Conservative columnist Kathleen Parker (left) warns Republican men that their "invasive state policies" are alienating women–and she wonders "What the *#@% Is Wrong With Republican Men?!" Parker considers the anti-women stances of Todd Akin and Paul Ryan and argues that they reflect the positions taken by Republican lawmakers all year:
[Akin's] timing [in stating that "legitimate rape" victims rarely get pregnant] was, shall we say, immaculate, coinciding with GOP platform committee meetings and Mitt Romney’s selection of Paul Ryan as his running mate. The platform includes one of Ryan’s signature issues—a human life amendment to the Constitution that could preclude abortion even for rape or incest. And Ryan, in addition to being the party’s budget genie, happens to have coauthored with Akin legislation seeking to redefine rape as “forcible” (as opposed to statutory) as a way of limiting public spending on abortion.

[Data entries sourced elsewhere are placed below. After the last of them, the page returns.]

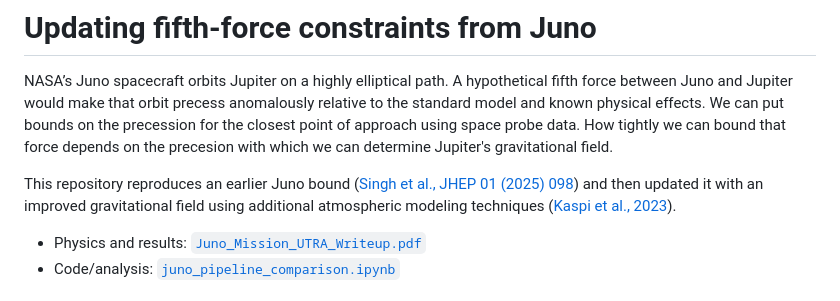
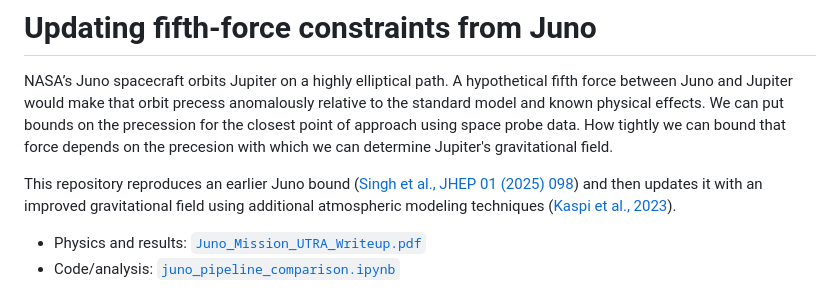
Before and after one commit to eiyer28/junofifthforce, a Markdown page: README.md, the part around the change. Rendered like a GitHub page.

```diff
--- a/README.md
+++ b/README.md
@@ -2,7 +2,7 @@
 
 NASA’s Juno spacecraft orbits Jupiter on a highly elliptical path. A hypothetical fifth force between Juno and Jupiter would make that orbit precess anomalously relative to the standard model and known physical effects. We can put bounds on the precession for the closest point of approach using space probe data. How tightly we can bound that force depends on the precesion with which we can determine Jupiter's gravitational field.
 
-This repository reproduces an earlier Juno bound ([Singh et al., JHEP 01 (2025) 098](https://arxiv.org/abs/2409.10616)) and then updated it with an improved gravitational field using additional atmospheric modeling techniques ([Kaspi et al., 2023](https://www.nature.com/articles/s41550-023-02077-8)).
+This repository reproduces an earlier Juno bound ([Singh et al., JHEP 01 (2025) 098](https://arxiv.org/abs/2409.10616)) and then updates it with an improved gravitational field using additional atmospheric modeling techniques ([Kaspi et al., 2023](https://www.nature.com/articles/s41550-023-02077-8)).
 
 - Physics and results: [`Juno_Mission_UTRA_Writeup.pdf`](Juno_Mission_UTRA_Writeup.pdf)
 - Code/analysis: [`juno_pipeline_comparison.ipynb`](juno_pipeline_comparison.ipynb)
```
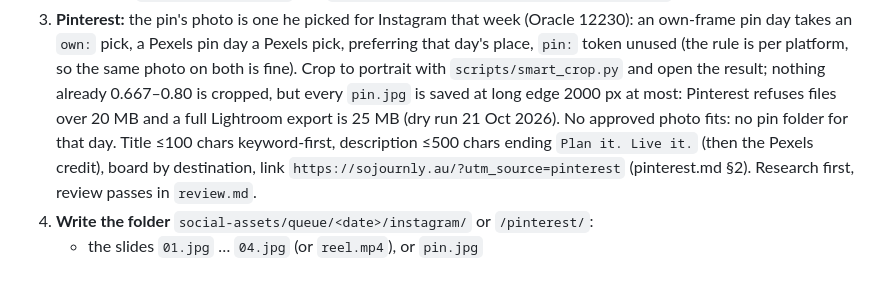
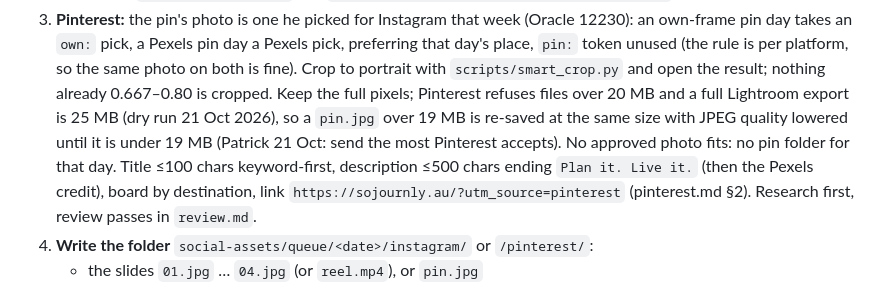
Before and after one commit to Smash420-cmd/claude-relay, a Markdown page: tasks/social-weekly-batch.md, the part around the change. Rendered like a GitHub page.

Commit message:
tasks: pins keep full pixels, re-save under 19 MB only when over (Patrick 21 Oct)
Co-Authored-By: Claude Fable 5.1 <noreply@anthropic.com>

```diff
--- a/tasks/social-weekly-batch.md
+++ b/tasks/social-weekly-batch.md
@@ -29,8 +29,9 @@ the playbooks exactly as a daily run would. Nothing is posted here. The daily po
 3. **Pinterest:** the pin's photo is one he picked for Instagram that week (Oracle 12230): an own-frame pin day takes an
    `own:` pick, a Pexels pin day a Pexels pick, preferring that day's place, `pin:` token unused (the rule is per platform,
    so the same photo on both is fine). Crop to portrait with `scripts/smart_crop.py` and open the result; nothing already
-   0.667–0.80 is cropped, but every `pin.jpg` is saved at long edge 2000 px at most: Pinterest refuses files over 20 MB
-   and a full Lightroom export is 25 MB (dry run 21 Oct 2026). No approved photo fits: no pin folder for that day. Title ≤100 chars keyword-first, description ≤500 chars ending
+   0.667–0.80 is cropped. Keep the full pixels; Pinterest refuses files over 20 MB and a full Lightroom export is 25 MB
+   (dry run 21 Oct 2026), so a `pin.jpg` over 19 MB is re-saved at the same size with JPEG quality lowered until it is
+   under 19 MB (Patrick 21 Oct: send the most Pinterest accepts). No approved photo fits: no pin folder for that day. Title ≤100 chars keyword-first, description ≤500 chars ending
    `Plan it. Live it.` (then the Pexels credit), board by destination, link `https://sojournly.au/?utm_source=pinterest`
    (pinterest.md §2). Research first, review passes in `review.md`.
 4. **Write the folder** `social-assets/queue/<date>/instagram/` or `/pinterest/`:
```
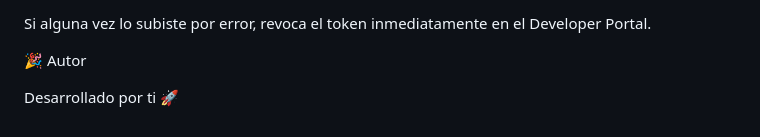
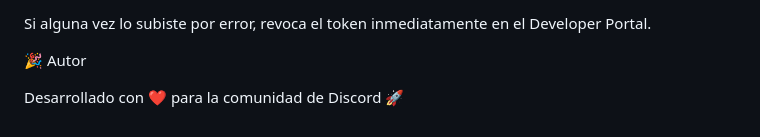
Before and after one commit to adriigarg-alt/Bot_Discord_Musica, a Markdown page: readme.md, the part around the change. GitHub-like rendering.

Commit message:
Update author line in README

```diff
--- a/readme.md
+++ b/readme.md
@@ -175,4 +175,4 @@ Si alguna vez lo subiste por error, revoca el token inmediatamente en el Develop
 
 🎉 Autor
 
-Desarrollado por ti 🚀
+Desarrollado con ❤️ para la comunidad de Discord 🚀
```
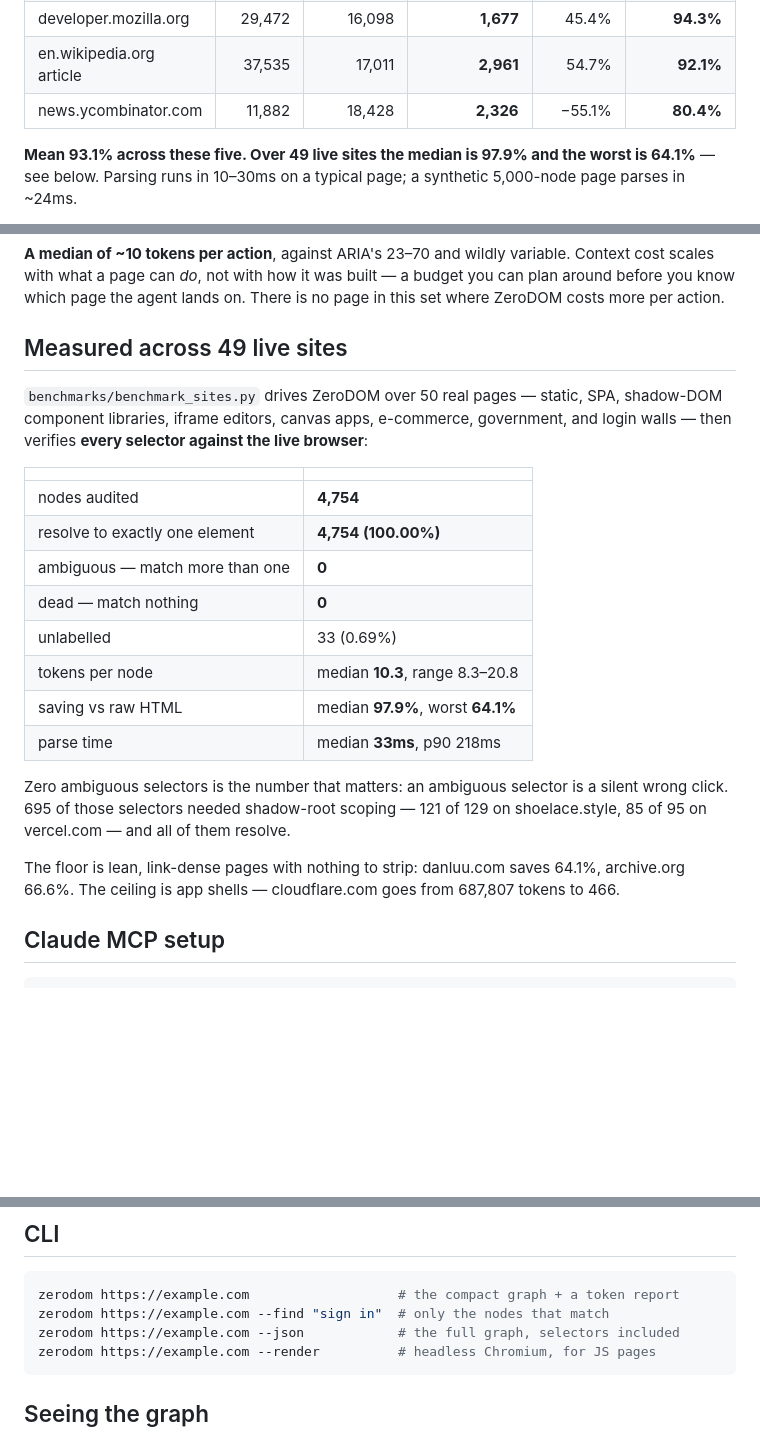
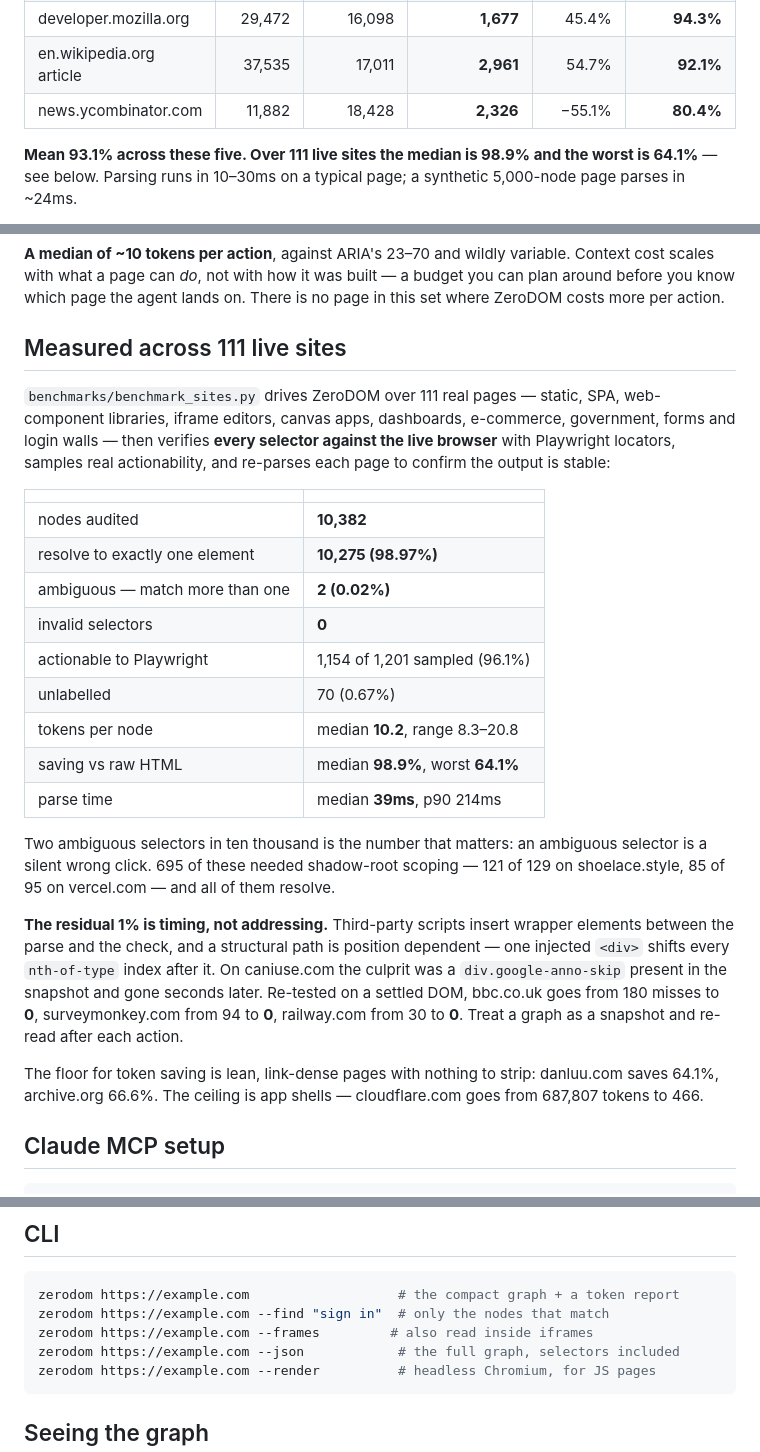
Before and after one commit to DevHusnainAi/zerodom, a Markdown page: README.md, 3 parts joined by grey strips. GitHub-like rendering; blank space fills up the shorter version.

````diff
--- a/README.md
+++ b/README.md
@@ -133,7 +162,7 @@ cost more than the labels do.
 | en.wikipedia.org article | 37,535 | 17,011 | **2,961** | 54.7% | **92.1%** |
 | news.ycombinator.com | 11,882 | 18,428 | **2,326** | −55.1% | **80.4%** |
 
-**Mean 93.1% across these five. Over 49 live sites the median is 97.9% and the
+**Mean 93.1% across these five. Over 111 live sites the median is 98.9% and the
 worst is 64.1%** — see below. Parsing runs in 10–30ms on a typical page; a
 synthetic 5,000-node page parses in ~24ms.
 
@@ -197,31 +226,41 @@ variable. Context cost scales with what a page can *do*, not with how it was
 built — a budget you can plan around before you know which page the agent lands
 on. There is no page in this set where ZeroDOM costs more per action.
 
-## Measured across 49 live sites
+## Measured across 111 live sites
 
-`benchmarks/benchmark_sites.py` drives ZeroDOM over 50 real pages — static,
-SPA, shadow-DOM component libraries, iframe editors, canvas apps, e-commerce,
-government, and login walls — then verifies **every selector against the live
-browser**:
+`benchmarks/benchmark_sites.py` drives ZeroDOM over 111 real pages — static,
+SPA, web-component libraries, iframe editors, canvas apps, dashboards,
+e-commerce, government, forms and login walls — then verifies **every selector
+against the live browser** with Playwright locators, samples real actionability,
+and re-parses each page to confirm the output is stable:
 
 | | |
 |---|---|
-| nodes audited | **4,754** |
-| resolve to exactly one element | **4,754 (100.00%)** |
-| ambiguous — match more than one | **0** |
-| dead — match nothing | **0** |
-| unlabelled | 33 (0.69%) |
-| tokens per node | median **10.3**, range 8.3–20.8 |
-| saving vs raw HTML | median **97.9%**, worst **64.1%** |
-| parse time | median **33ms**, p90 218ms |
+| nodes audited | **10,382** |
+| resolve to exactly one element | **10,275 (98.97%)** |
+| ambiguous — match more than one | **2 (0.02%)** |
+| invalid selectors | **0** |
+| actionable to Playwright | 1,154 of 1,201 sampled (96.1%) |
+| unlabelled | 70 (0.67%) |
+| tokens per node | median **10.2**, range 8.3–20.8 |
+| saving vs raw HTML | median **98.9%**, worst **64.1%** |
+| parse time | median **39ms**, p90 214ms |
 
-Zero ambiguous selectors is the number that matters: an ambiguous selector is a
-silent wrong click. 695 of those selectors needed shadow-root scoping — 121 of
-129 on shoelace.style, 85 of 95 on vercel.com — and all of them resolve.
+Two ambiguous selectors in ten thousand is the number that matters: an ambiguous
+selector is a silent wrong click. 695 of these needed shadow-root scoping — 121
+of 129 on shoelace.style, 85 of 95 on vercel.com — and all of them resolve.
 
-The floor is lean, link-dense pages with nothing to strip: danluu.com saves
-64.1%, archive.org 66.6%. The ceiling is app shells — cloudflare.com goes from
-687,807 tokens to 466.
+**The residual 1% is timing, not addressing.** Third-party scripts insert wrapper
+elements between the parse and the check, and a structural path is position
+dependent — one injected `<div>` shifts every `nth-of-type` index after it. On
+caniuse.com the culprit was a `div.google-anno-skip` present in the snapshot and
+gone seconds later. Re-tested on a settled DOM, bbc.co.uk goes from 180 misses to
+**0**, surveymonkey.com from 94 to **0**, railway.com from 30 to **0**. Treat a
+graph as a snapshot and re-read after each action.
+
+The floor for token saving is lean, link-dense pages with nothing to strip:
+danluu.com saves 64.1%, archive.org 66.6%. The ceiling is app shells —
+cloudflare.com goes from 687,807 tokens to 466.
 
 ## Claude MCP setup
 
@@ -305,6 +344,7 @@ after parse_url : ''             ← wiped by goto
 ```bash
 zerodom https://example.com                   # the compact graph + a token report
 zerodom https://example.com --find "sign in"  # only the nodes that match
+zerodom https://example.com --frames         # also read inside iframes
 zerodom https://example.com --json            # the full graph, selectors included
 zerodom https://example.com --render          # headless Chromium, for JS pages
 ```
````
Also changed, not shown: other parts of README.md (+59 -19 lines), README.pypi.md (+27 -12 lines).
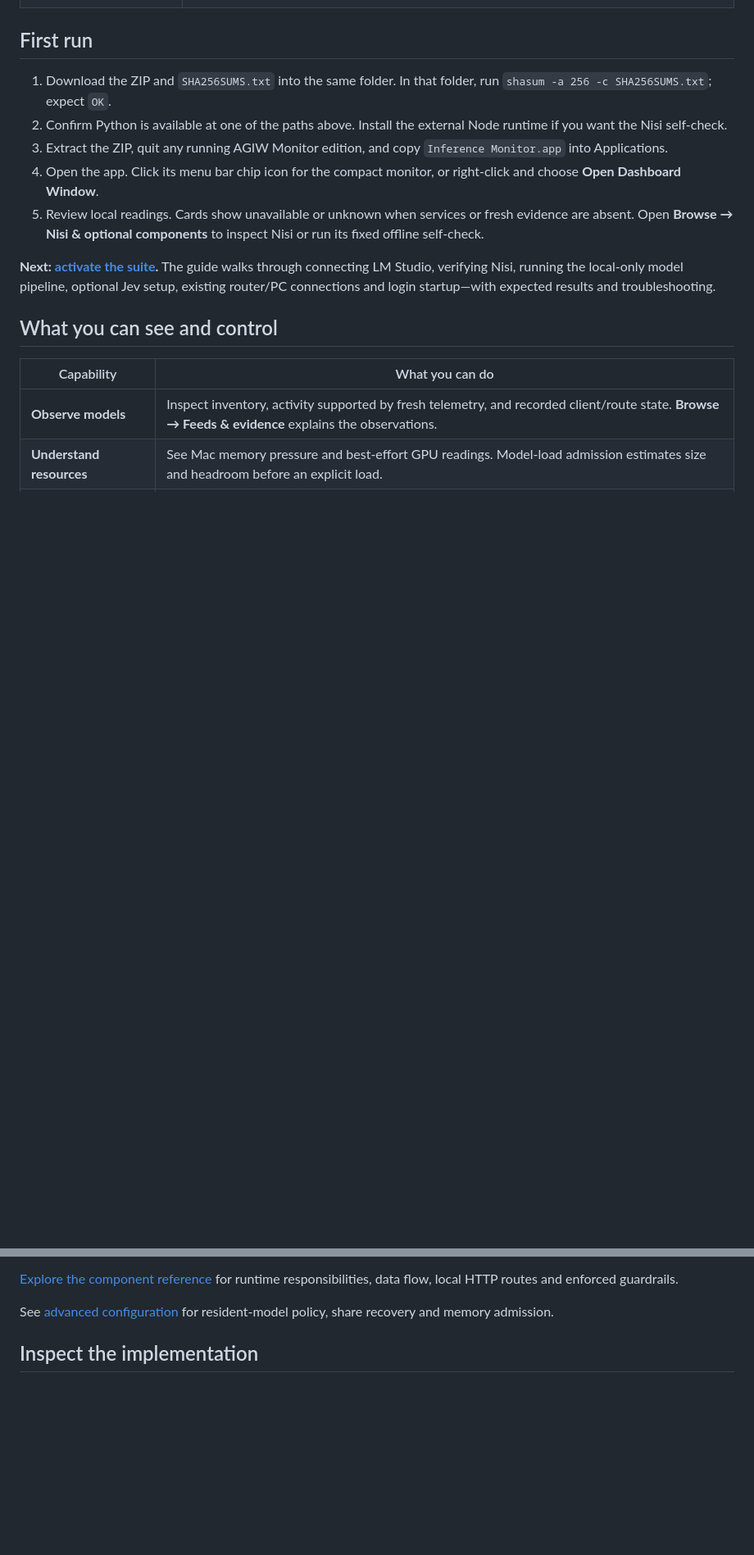
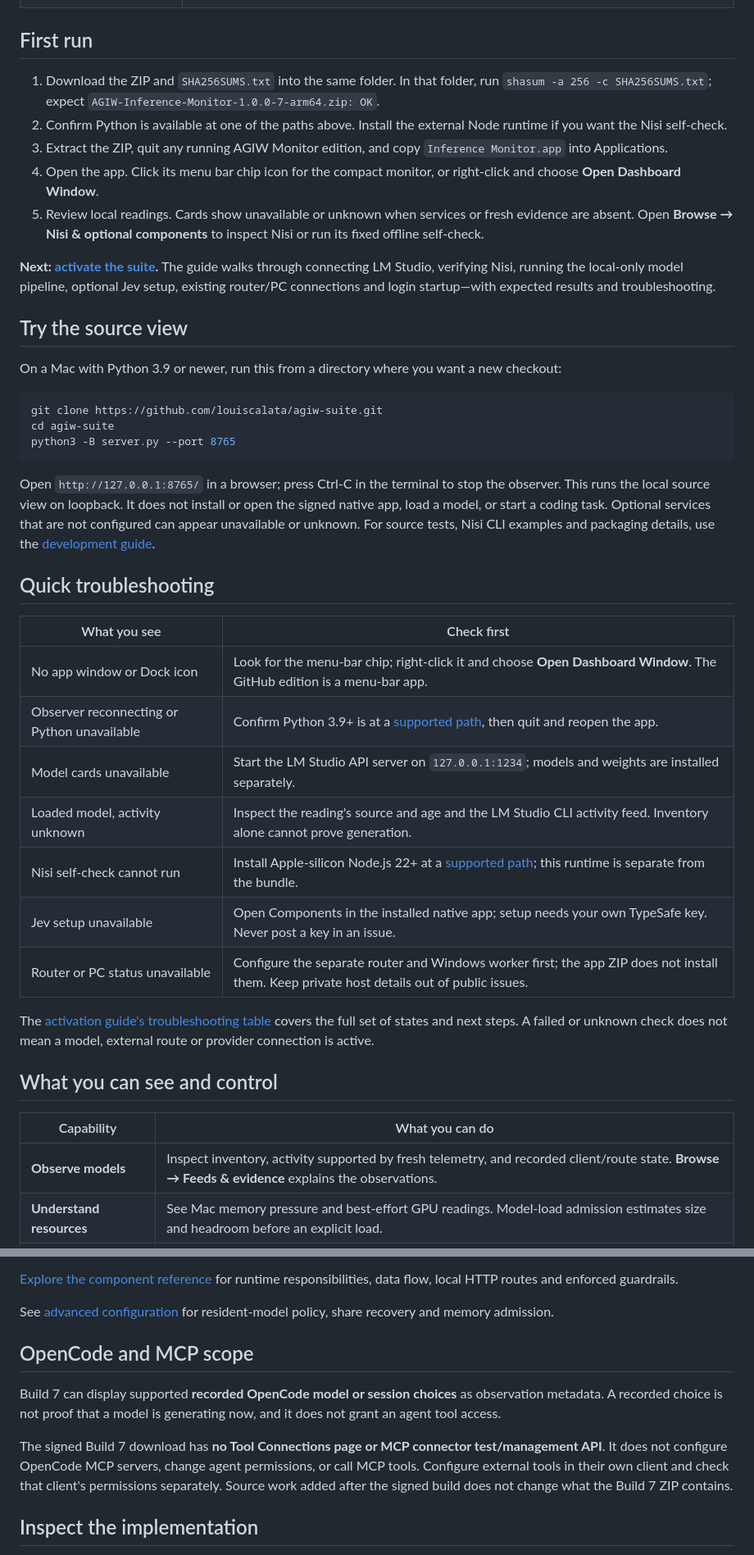
Before and after one commit to louiscalata/agiw-suite, a Markdown page: README.md, 2 parts joined by grey strips. Shown at 82% size. GitHub-like rendering; blank space fills up the shorter version.

Commit message:
Complete Build 7 README visitor quickstart and scope

````diff
--- a/README.md
+++ b/README.md
@@ -25,13 +37,39 @@ The download is Developer ID signed and Apple-notarized. [Known validation limit
 
 ## First run
 
-1. Download the ZIP and `SHA256SUMS.txt` into the same folder. In that folder, run `shasum -a 256 -c SHA256SUMS.txt`; expect `OK`.
+1. Download the ZIP and `SHA256SUMS.txt` into the same folder. In that folder, run `shasum -a 256 -c SHA256SUMS.txt`; expect `AGIW-Inference-Monitor-1.0.0-7-arm64.zip: OK`.
 2. Confirm Python is available at one of the paths above. Install the external Node runtime if you want the Nisi self-check.
 3. Extract the ZIP, quit any running AGIW Monitor edition, and copy `Inference Monitor.app` into Applications.
 4. Open the app. Click its menu bar chip icon for the compact monitor, or right-click and choose **Open Dashboard Window**.
 5. Review local readings. Cards show unavailable or unknown when services or fresh evidence are absent. Open **Browse → Nisi & optional components** to inspect Nisi or run its fixed offline self-check.
 
 **Next: [activate the suite](docs/activation.md).** The guide walks through connecting LM Studio, verifying Nisi, running the local-only model pipeline, optional Jev setup, existing router/PC connections and login startup—with expected results and troubleshooting.
+
+## Try the source view
+
+On a Mac with Python 3.9 or newer, run this from a directory where you want a new checkout:
+
+```sh
+git clone https://github.com/louiscalata/agiw-suite.git
+cd agiw-suite
+python3 -B server.py --port 8765
+```
+
+Open `http://127.0.0.1:8765/` in a browser; press Ctrl-C in the terminal to stop the observer. This runs the local source view on loopback. It does not install or open the signed native app, load a model, or start a coding task. Optional services that are not configured can appear unavailable or unknown. For source tests, Nisi CLI examples and packaging details, use the [development guide](docs/development.md).
+
+## Quick troubleshooting
+
+| What you see | Check first |
+| --- | --- |
+| No app window or Dock icon | Look for the menu-bar chip; right-click it and choose **Open Dashboard Window**. The GitHub edition is a menu-bar app. |
+| Observer reconnecting or Python unavailable | Confirm Python 3.9+ is at a [supported path](#requirements), then quit and reopen the app. |
+| Model cards unavailable | Start the LM Studio API server on `127.0.0.1:1234`; models and weights are installed separately. |
+| Loaded model, activity unknown | Inspect the reading's source and age and the LM Studio CLI activity feed. Inventory alone cannot prove generation. |
+| Nisi self-check cannot run | Install Apple-silicon Node.js 22+ at a [supported path](#requirements); this runtime is separate from the bundle. |
+| Jev setup unavailable | Open Components in the installed native app; setup needs your own TypeSafe key. Never post a key in an issue. |
+| Router or PC status unavailable | Configure the separate router and Windows worker first; the app ZIP does not install them. Keep private host details out of public issues. |
+
+The [activation guide's troubleshooting table](docs/activation.md#when-activation-does-not-work) covers the full set of states and next steps. A failed or unknown check does not mean a model, external route or provider connection is active.
 
 ## What you can see and control
 
@@ -49,6 +87,12 @@ Local services and weights are configured separately. Opening AGIW starts no cod
 [Explore the component reference](docs/architecture.md) for runtime responsibilities, data flow, local HTTP routes and enforced guardrails.
 
 See [advanced configuration](docs/advanced-configuration.md) for resident-model policy, share recovery and memory admission.
+
+## OpenCode and MCP scope
+
+Build 7 can display supported **recorded OpenCode model or session choices** as observation metadata. A recorded choice is not proof that a model is generating now, and it does not grant an agent tool access.
+
+The signed Build 7 download has **no Tool Connections page or MCP connector test/management API**. It does not configure OpenCode MCP servers, change agent permissions, or call MCP tools. Configure external tools in their own client and check that client's permissions separately. Source work added after the signed build does not change what the Build 7 ZIP contains.
 
 ## Inspect the implementation
 
````
Also changed, not shown: other parts of README.md (+18 -4 lines).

...Alas, Akin’s comments were not in isolation. They followed a year of explosive events and remarks involving Republican lawmakers and leaders—and the women they seek to “protect.” A one-man firing squad, Akin simply provided the exclamation point at the end of a Faulknerian paragraph of Republican offenses, from laws attempting to require transvaginal probes for women seeking abortion to promises to defund Planned Parenthood to Rush Limbaugh’s calling law student Sandra Fluke a “slut” when she testified about the need for insurance coverage for contraception. Agree or not with her argument, powerful men shouldn’t call young women sluts for attempting to participate in a grown-up debate about health care. Agree or not with a woman’s decision to end a pregnancy, elected officials shouldn’t parse the definition of rape as “legitimate” or otherwise. For the record, the bill to redefine rape as “forcible” had 227 Republican cosponsors.
...How tragically ironic that the party of small government and individual liberty may have orchestrated its own defeat by insisting on some of the most invasive state policies in the history of man. Perhaps it is time for a new kind of history.